     Using Business Process Security Requirements for IT
                  Security Ris...
2010 CRC PhD Student Conference

decomposed model elements. Additionally, the assessment results are dependent of a
2010 CRC PhD Student Conference

instincts. Therefore, risk results are biased without any indication in what direction....
2010 CRC PhD Student Conference
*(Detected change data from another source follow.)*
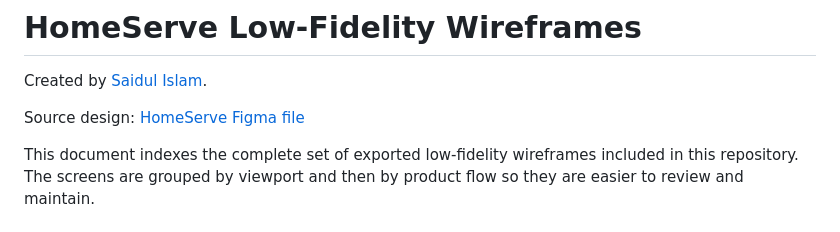
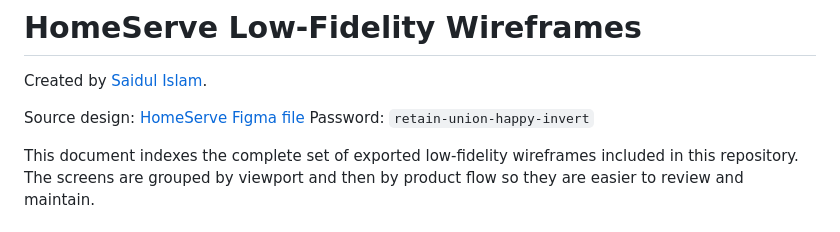
Before and after one commit to csesaidul/home_serve, a Markdown page: docs/saidul/homeserve-low-fidelity-wireframe-catalog.md, the part around the change. Drawn GitHub-style.

Commit message:
Add password information to low-fidelity wireframe catalog

```diff
--- a/docs/saidul/homeserve-low-fidelity-wireframe-catalog.md
+++ b/docs/saidul/homeserve-low-fidelity-wireframe-catalog.md
@@ -3,6 +3,7 @@
 Created by [Saidul Islam](https://github.com/csesaidul).
 
 Source design: [HomeServe Figma file](https://www.figma.com/design/ahYvwVdVaxeDuqLWyA7sWc/HomeServe?node-id=0-1&t=CZOLQ3gcmDSxzoE6-1)
+Password: `retain-union-happy-invert`
 
 This document indexes the complete set of exported low-fidelity wireframes included in this repository. The screens are grouped by viewport and then by product flow so they are easier to review and maintain.
 
```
 [1] Richard Caralli, James Stevens, Lisa Young, and William Wilson. Introd...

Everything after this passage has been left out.